Supplied data.
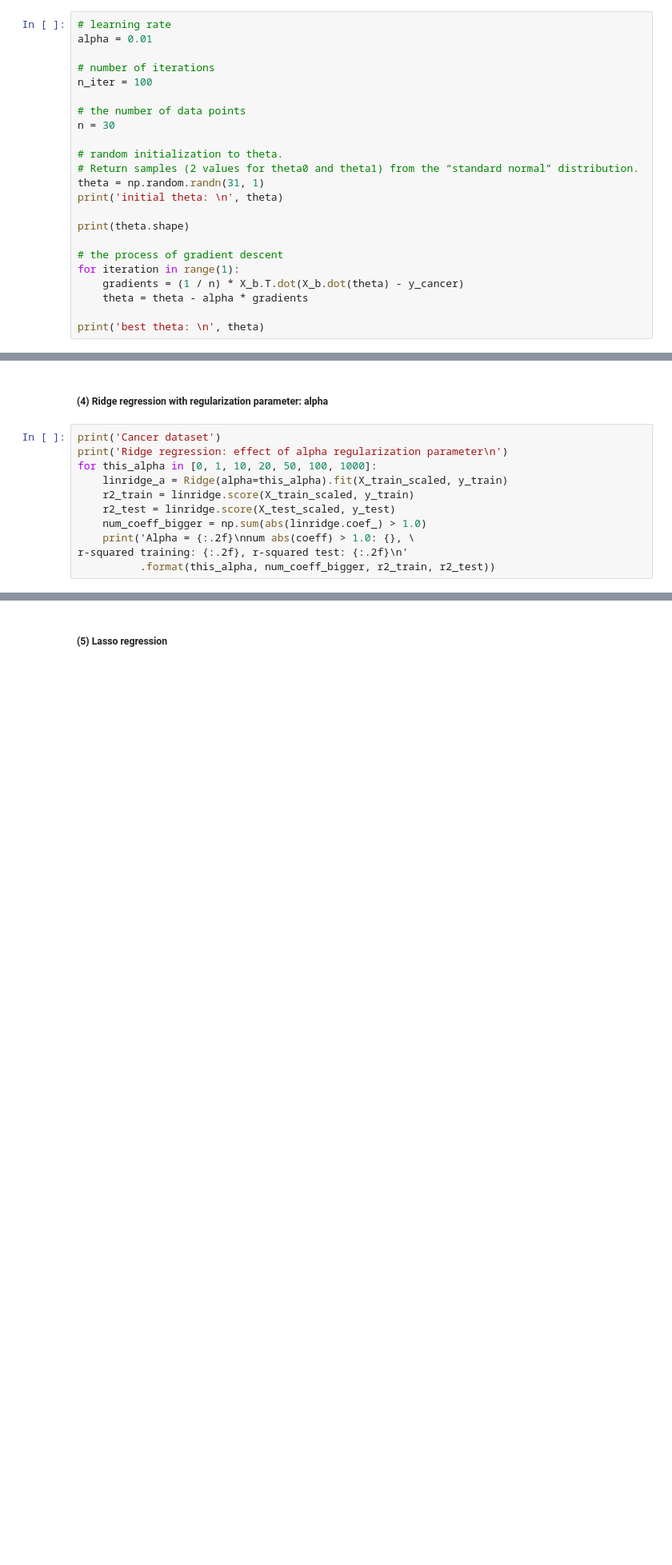
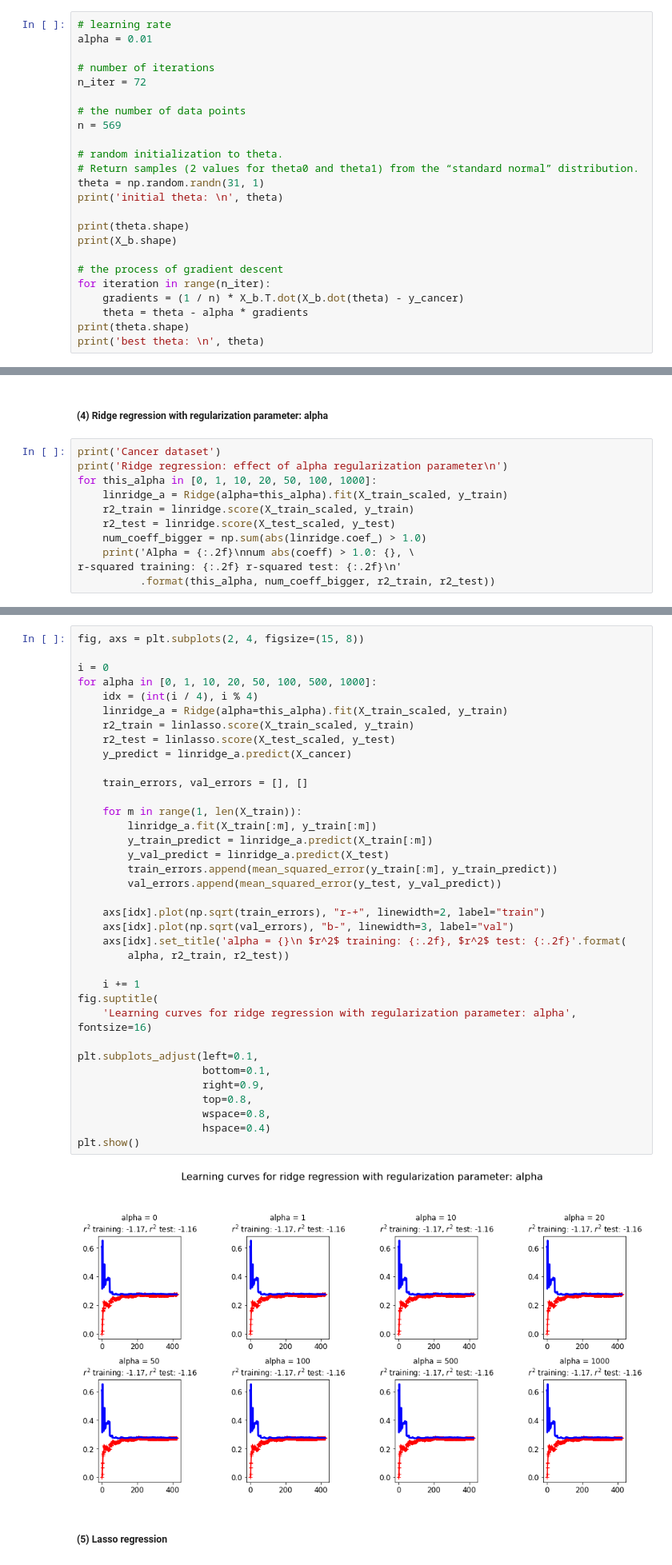
Before and after one commit to miamrodgers/4310-ML, a Jupyter notebook: ME6_regression/regression.ipynb, the cells around one changed output, grey strips where cells are left out. Shown: that part at 80% size. Drawn from its saved outputs; the diff is of its cells as text; blank space fills up the shorter version.

Commit message:
graphs

```diff
--- a/ME6_regression/regression.ipynb
+++ b/ME6_regression/regression.ipynb
@@ -608,10 +620,10 @@ print(theta_best)
 alpha = 0.01
 
 # number of iterations
-n_iter = 100
+n_iter = 72
 
 # the number of data points
-n = 30
+n = 569
 
 # random initialization to theta.
 # Return samples (2 values for theta0 and theta1) from the “standard normal” distribution.
@@ -619,12 +631,13 @@ theta = np.random.randn(31, 1)
 print('initial theta: \n', theta)
 
 print(theta.shape)
+print(X_b.shape)
 
 # the process of gradient descent
-for iteration in range(1):
+for iteration in range(n_iter):
     gradients = (1 / n) * X_b.T.dot(X_b.dot(theta) - y_cancer)
     theta = theta - alpha * gradients
-
+print(theta.shape)
 print('best theta: \n', theta)
 # %% [output]
 initial theta:
@@ -790,7 +803,7 @@ for this_alpha in [0, 1, 10, 20, 50, 100, 1000]:
     r2_test = linridge.score(X_test_scaled, y_test)
     num_coeff_bigger = np.sum(abs(linridge.coef_) > 1.0)
     print('Alpha = {:.2f}\nnum abs(coeff) > 1.0: {}, \
-r-squared training: {:.2f}, r-squared test: {:.2f}\n'
+r-squared training: {:.2f} r-squared test: {:.2f}\n'
           .format(this_alpha, num_coeff_bigger, r2_train, r2_test))
 # %% [output]
 Cancer dataset
@@ -813,3 +826,41 @@ num abs(coeff) > 1.0: 0, r-squared training: -18.25, r-squared test: -18.21
+# %%
+fig, axs = plt.subplots(2, 4, figsize=(15, 8))
+
+i = 0
+for alpha in [0, 1, 10, 20, 50, 100, 500, 1000]:
+    idx = (int(i / 4), i % 4)
+    linridge_a = Ridge(alpha=this_alpha).fit(X_train_scaled, y_train)
+    r2_train = linlasso.score(X_train_scaled, y_train)
+    r2_test = linlasso.score(X_test_scaled, y_test)
+    y_predict = linridge_a.predict(X_cancer)
+
+    train_errors, val_errors = [], []
+
+    for m in range(1, len(X_train)):
+        linridge_a.fit(X_train[:m], y_train[:m])
+        y_train_predict = linridge_a.predict(X_train[:m])
+        y_val_predict = linridge_a.predict(X_test)
+        train_errors.append(mean_squared_error(y_train[:m], y_train_predict))
+        val_errors.append(mean_squared_error(y_test, y_val_predict))
+
+    axs[idx].plot(np.sqrt(train_errors), "r-+", linewidth=2, label="train")
+    axs[idx].plot(np.sqrt(val_errors), "b-", linewidth=3, label="val")
+    axs[idx].set_title('alpha = {}\n $r^2$ training: {:.2f}, $r^2$ test: {:.2f}'.format(
+        alpha, r2_train, r2_test))
+
+    i += 1
+fig.suptitle(
+    'Learning curves for ridge regression with regularization parameter: alpha', fontsize=16)
+
+plt.subplots_adjust(left=0.1,
+                    bottom=0.1,
+                    right=0.9,
+                    top=0.8,
+                    wspace=0.8,
+                    hspace=0.4)
+plt.show()
+# %% [output]
+[figure, added]
 # %% [markdown]
 ##### (5) Lasso regression
 # %%
```
Also changed, not shown: parts of 6 cells of this notebook, 1 other file.
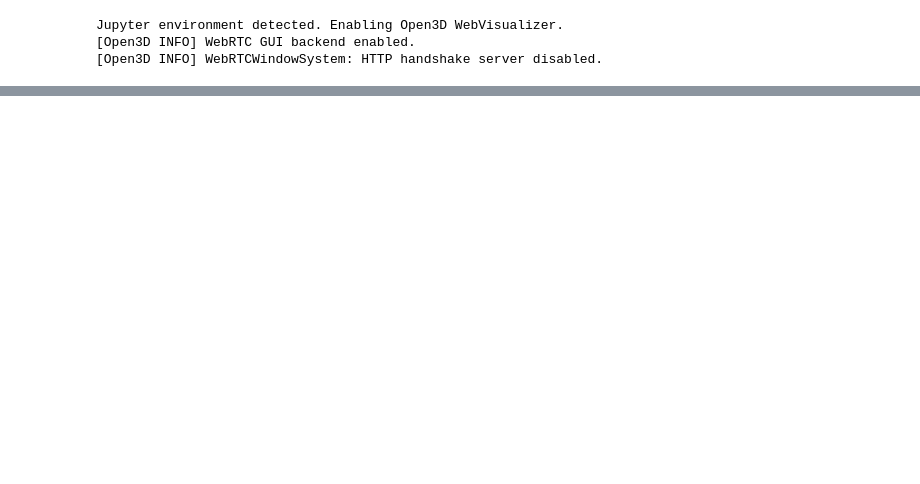
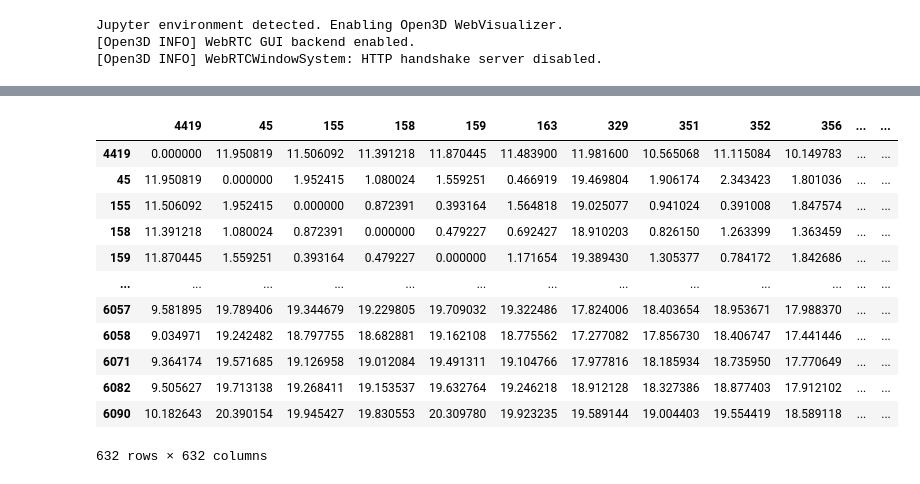
Before and after one commit to DavidGraber/protein_surface_modelling, a Jupyter notebook: main.ipynb, the cells around one changed output, grey strips where cells are left out. Cells and saved outputs as stored; diff of their text form; code cells hidden in the pictures; blank space fills up the shorter version.

```diff
--- a/main.ipynb
+++ b/main.ipynb
@@ -60,0 +118,16 @@ patch_indeces
+# %%
+patch_A["distance_matrix"]
+# %% [output]
+|  | 4419 | 45 | 155 | 158 | 159 | 163 | 329 | 351 | 352 | 356 | ... | ... |
+| 4419 | 0.000000 | 11.950819 | 11.506092 | 11.391218 | 11.870445 | 11.483900 | 11.981600 | 10.565068 | 11.115084 | 10.149783 | ... | ... |
+| 45 | 11.950819 | 0.000000 | 1.952415 | 1.080024 | 1.559251 | 0.466919 | 19.469804 | 1.906174 | 2.343423 | 1.801036 | ... | ... |
+| 155 | 11.506092 | 1.952415 | 0.000000 | 0.872391 | 0.393164 | 1.564818 | 19.025077 | 0.941024 | 0.391008 | 1.847574 | ... | ... |
+| 158 | 11.391218 | 1.080024 | 0.872391 | 0.000000 | 0.479227 | 0.692427 | 18.910203 | 0.826150 | 1.263399 | 1.363459 | ... | ... |
+| 159 | 11.870445 | 1.559251 | 0.393164 | 0.479227 | 0.000000 | 1.171654 | 19.389430 | 1.305377 | 0.784172 | 1.842686 | ... | ... |
+| ... | ... | ... | ... | ... | ... | ... | ... | ... | ... | ... | ... | ... |
+| 6057 | 9.581895 | 19.789406 | 19.344679 | 19.229805 | 19.709032 | 19.322486 | 17.824006 | 18.403654 | 18.953671 | 17.988370 | ... | ... |
+| 6058 | 9.034971 | 19.242482 | 18.797755 | 18.682881 | 19.162108 | 18.775562 | 17.277082 | 17.856730 | 18.406747 | 17.441446 | ... | ... |
+| 6071 | 9.364174 | 19.571685 | 19.126958 | 19.012084 | 19.491311 | 19.104766 | 17.977816 | 18.185934 | 18.735950 | 17.770649 | ... | ... |
+| 6082 | 9.505627 | 19.713138 | 19.268411 | 19.153537 | 19.632764 | 19.246218 | 18.912128 | 18.327386 | 18.877403 | 17.912102 | ... | ... |
+| 6090 | 10.182643 | 20.390154 | 19.945427 | 19.830553 | 20.309780 | 19.923235 | 19.589144 | 19.004403 | 19.554419 | 18.589118 | ... | ... |
+632 rows × 632 columns
```
Also changed, not shown: parts of 19 cells of this notebook.
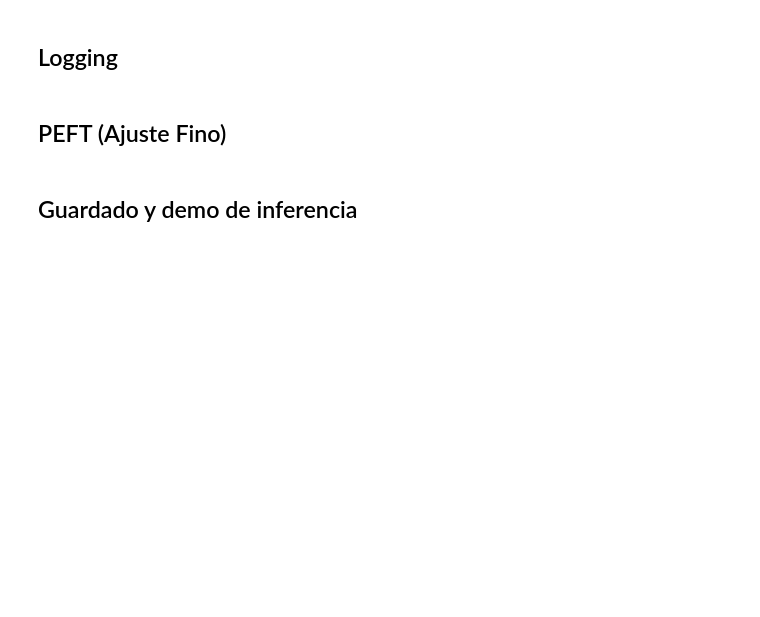
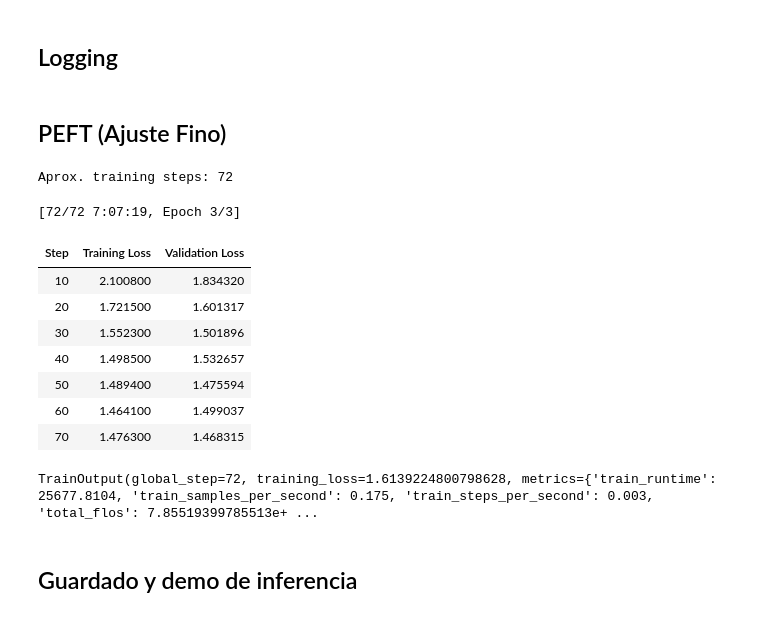
Before and after one commit to julianricom1/Generacion-de-resumenes-medicos, a Jupyter notebook: generacion/ollama/PEFT_LoRa_prompt.ipynb, the cells around one changed output. Cells and saved outputs as stored; diff of their text form; code cells hidden in the pictures; blank space fills up the shorter version.

Commit message:
entrenamiento dos modelos Llama

```diff
--- a/generacion/ollama/PEFT_LoRa_prompt.ipynb
+++ b/generacion/ollama/PEFT_LoRa_prompt.ipynb
@@ -7,7 +7,6 @@ import pandas as pd
 import matplotlib.pyplot as plt
 import torch
 
-import sys; from pathlib import Path
 sys.path.append(str(Path.cwd().parents[1]))
 import KEYS
 
@@ -31,17 +30,18 @@ CUT_OFF_LEN     = int(os.getenv("CUT_OFF_LEN", "1024"))    # longitud máxima de
 MAX_NEW_TOKENS  = int(os.getenv("MAX_NEW_TOKENS", "512"))  # límite de tokens que puede generar el modelo
 TEMPERATURE     = float(os.getenv("TEMPERATURE", "0.2"))   # controla la aleatoriedad (más bajo = más determinista)
 TOP_P           = float(os.getenv("TOP_P", "0.95"))        # limita la generación a los tokens más probables (≈TOP_P % de probabilidad acumulada)
-N_TRAIN         = int(os.getenv("N_TRAIN", "20"))        # número de muestras de entrenamiento (subconjunto)
-EVAL_STEPS      = int(os.getenv("EVAL_STEPS", "10"))       # cada cuántos pasos se evalúa el modelo
-LOG_STEPS       = int(os.getenv("LOG_STEPS", "10"))        # cada cuántos pasos se registran métricas (logs)
+N_TRAIN         = int(os.getenv("N_TRAIN", "1200"))        # número de muestras de entrenamiento (subconjunto)
+EVAL_STEPS      = int(os.getenv("EVAL_STEPS", "15"))       # cada cuántos pasos se evalúa el modelo
+LOG_STEPS       = int(os.getenv("LOG_STEPS", "15"))        # cada cuántos pasos se registran métricas (logs)
 SAVE_STEPS      = int(os.getenv("SAVE_STEPS", "50"))       # cada cuántos pasos se guarda un checkpoint
 NUM_EPOCHS      = int(os.getenv("NUM_EPOCHS", "3"))        # número total de épocas de entrenamiento
 BATCH_TRAIN     = int(os.getenv("BATCH_TRAIN", "4"))       # tamaño de lote (batch) para entrenamiento
 BATCH_EVAL      = int(os.getenv("BATCH_EVAL", "4"))        # tamaño de lote (batch) para validación
-GRAD_ACC_STEPS  = int(os.getenv("GRAD_ACC_STEPS", "16"))   # pasos para acumular gradientes (simula batch grande)
+GRAD_ACC_STEPS  = int(os.getenv("GRAD_ACC_STEPS", "16"))   # pasos para acumular gradientes
 LR              = float(os.getenv("LR", "1e-4"))           # tasa de aprendizaje
 WARMUP_RATIO    = float(os.getenv("WARMUP_RATIO", "0.05")) # fracción inicial del entrenamiento usada para warmup
-SEED            = int(os.getenv("SEED", "99"))             # semilla aleatoria para reproducibilidad
+SEED            = int(os.getenv("SEED", "99"))             # semilla aleatoria
+EVAL_SUBSET_SIZE = int(os.getenv("EVAL_SUBSET_SIZE", "20"))# Tamaño del subconjunto de validación (<=0 = desactivar y usar todo)
 
 # LoRA
 LORA_R          = int(os.getenv("LORA_R", "16"))           # rango de la descomposición de matrices
@@ -55,18 +55,19 @@ SW_OVERLAP_TOKS   = int(os.getenv("SW_OVERLAP_TOKS", "128"))      # solapamiento
 SW_FUSION_MODE    = os.getenv("SW_FUSION_MODE", "concat")         # por ahora: 'concat'
 
 # In Context Learning (One-shot/Few-shot)
-USE_FEWSHOT    = os.getenv("USE_FEWSHOT", "0") == "1"      # Flag para indicar si se usa ICL o no
+USE_FEWSHOT    = os.getenv("USE_FEWSHOT", "0") == "1"      # Flag para indicar si se usa ICL o no (SOLO EN INFERENCIA - NUNCA EN ENTRENAMIENTO)
 FEWSHOT_K      = int(os.getenv("FEWSHOT_K", "2"))          # Cantidad de ejemplos a utilizar
-FEWSHOT_SEED   = int(os.getenv("FEWSHOT_SEED", str(SEED))) # semilla aleatoria para reproducibilidad
-if USE_FEWSHOT:                                            # 'zero-shot' | 'one-shot' | 'few-shot-2'
-    ICL_MODE = f"few-shot:{max(1, FEWSHOT_K)}"
+FEWSHOT_SEED   = int(os.getenv("FEWSHOT_SEED", str(SEED))) # semilla aleatoria
+ICL_MODE = "zero-shot"
+if USE_FEWSHOT:
+    ICL_MODE = "one-shot" if FEWSHOT_K == 1 else f"few-shot:{FEWSHOT_K}"
 
 # Métricas
 LOSS_WEIGHTS    = [0.2, 0.25, 0.4, 0.0, 0.1]               # Peso ponderado de las métricas en el entrenamiento
 
 # Salidas
 SAFE_MODEL_NAME = MODEL_ID.replace("/", "__")
-OUTPUT_DIR   = os.getenv("OUTPUT_DIR", f"outputs/{SAFE_MODEL_NAME}-focus-FKGD9")
+OUTPUT_DIR   = os.getenv("OUTPUT_DIR", f"outputs/{SAFE_MODEL_NAME}-FKGD13_Sliding_Window") # <----Cambiar para cada entrenamiento diferente que se quiera almacenar
 METRICS_CSV  = f"{OUTPUT_DIR}/train_val_metrics.csv"
 PLOT_PATH    = f"{OUTPUT_DIR}/loss_curves.png"
 FINAL_DIR    = f"{OUTPUT_DIR}/final"
@@ -199,4 +212,18 @@ Train: 20 pares
 Val:   218 pares
+# %%
+# Subset de Evaluación
+
+class SubsetEvalTrainer(Trainer):
+    def get_eval_dataloader(self, eval_dataset=None):
+        ds = eval_dataset if eval_dataset is not None else self.eval_dataset
+        if EVAL_SUBSET_SIZE and EVAL_SUBSET_SIZE > 0 and len(ds) > EVAL_SUBSET_SIZE:
+            step = getattr(self.state, "global_step", 0) or 0
+            base_seed = self.args.seed if self.args.seed is not None else 42
+            seed = int(base_seed + step)
+            rng = np.random.default_rng(seed)
+            idx = rng.choice(len(ds), size=EVAL_SUBSET_SIZE, replace=False).tolist()
+            ds = ds.select(idx)
+        return super().get_eval_dataloader(ds)
 # %% [markdown]
 ## Definir Tokenización
 # %%
@@ -494,7 +491,7 @@ class TrainValCSVLogger(TrainerCallback):
             csv.writer(f).writerow([step, tl, el, lr, time.time(), None])
 
     def on_evaluate(self, args, state, control, **kwargs):
-        comp = eval_composite_loss(kwargs["model"], tokenizer, val_df)
+        comp = eval_composite_loss(kwargs["model"], tokenizer, val_df, sample_size=EVAL_SUBSET_SIZE)
         with open(self.csv_path, "a", newline="") as f:
             csv.writer(f).writerow([state.global_step, None, kwargs["metrics"].get("eval_loss"), None, time.time(), comp])
 
@@ -518,34 +515,46 @@ args = TrainingArguments(
     logging_steps=LOG_STEPS,
     eval_strategy="steps",
     eval_steps=EVAL_STEPS,
     save_strategy="steps",
     save_steps=SAVE_STEPS,
     save_total_limit=2,
     load_best_model_at_end=True,
     metric_for_best_model="eval_loss",
     greater_is_better=False,
     optim="adamw_torch",
     report_to="none",
     disable_tqdm=False,
     seed=SEED
 )
 
-trainer = Trainer(
+trainer = SubsetEvalTrainer(
     model=model,
     args=args,
     train_dataset=hf_train,
     eval_dataset=hf_val,
     data_collator=data_collator,
 )
 
 trainer.add_callback(csv_logger)
 trainer.add_callback(early_stop)
 
 approx_steps = math.ceil(len(hf_train) / max(1, BATCH_TRAIN) / max(1, GRAD_ACC_STEPS)) * NUM_EPOCHS
 print("Aprox. training steps:", approx_steps)
 
 torch.cuda.empty_cache()
 trainer.train()
+# %% [output]
+Aprox. training steps: 72
+[72/72 7:07:19, Epoch 3/3]
+| Step | Training Loss | Validation Loss |
+| 10 | 2.100800 | 1.834320 |
+| 20 | 1.721500 | 1.601317 |
+| 30 | 1.552300 | 1.501896 |
+| 40 | 1.498500 | 1.532657 |
+| 50 | 1.489400 | 1.475594 |
+| 60 | 1.464100 | 1.499037 |
+| 70 | 1.476300 | 1.468315 |
+TrainOutput(global_step=72, training_loss=1.6139224800798628, metrics={'train_runtime': 25677.8104, 'train_samples_per_second': 0.175, 'train_steps_per_second': 0.003, 'total_flos': 7.85519399785513e+ ...
 # %% [markdown]
 ## Guardado y demo de inferencia
 # %%
```
Also changed, not shown: parts of 11 cells of this notebook, 55 other files.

What the task asks. Select all lines in the listing above where the word "outputs" appears, and show them.

Finished task.
Before and after one commit to miamrodgers/4310-ML, a Jupyter notebook: ME6_regression/regression.ipynb, the cells around one changed output, grey strips where cells are left out. Shown: that part at 80% size. Drawn from its saved outputs; the diff is of its cells as text; blank space fills up the shorter version.
Before and after one commit to DavidGraber/protein_surface_modelling, a Jupyter notebook: main.ipynb, the cells around one changed output, grey strips where cells are left out. Cells and saved outputs as stored; diff of their text form; code cells hidden in the pictures; blank space fills up the shorter version.
Before and after one commit to julianricom1/Generacion-de-resumenes-medicos, a Jupyter notebook: generacion/ollama/PEFT_LoRa_prompt.ipynb, the cells around one changed output. Cells and saved outputs as stored; diff of their text form; code cells hidden in the pictures; blank space fills up the shorter version.
-OUTPUT_DIR   = os.getenv("OUTPUT_DIR", f"outputs/{SAFE_MODEL_NAME}-focus-FKGD9")
+OUTPUT_DIR   = os.getenv("OUTPUT_DIR", f"outputs/{SAFE_MODEL_NAME}-FKGD13_Sliding_Window") # <----Cambiar para cada entrenamiento diferente que se quiera almacenar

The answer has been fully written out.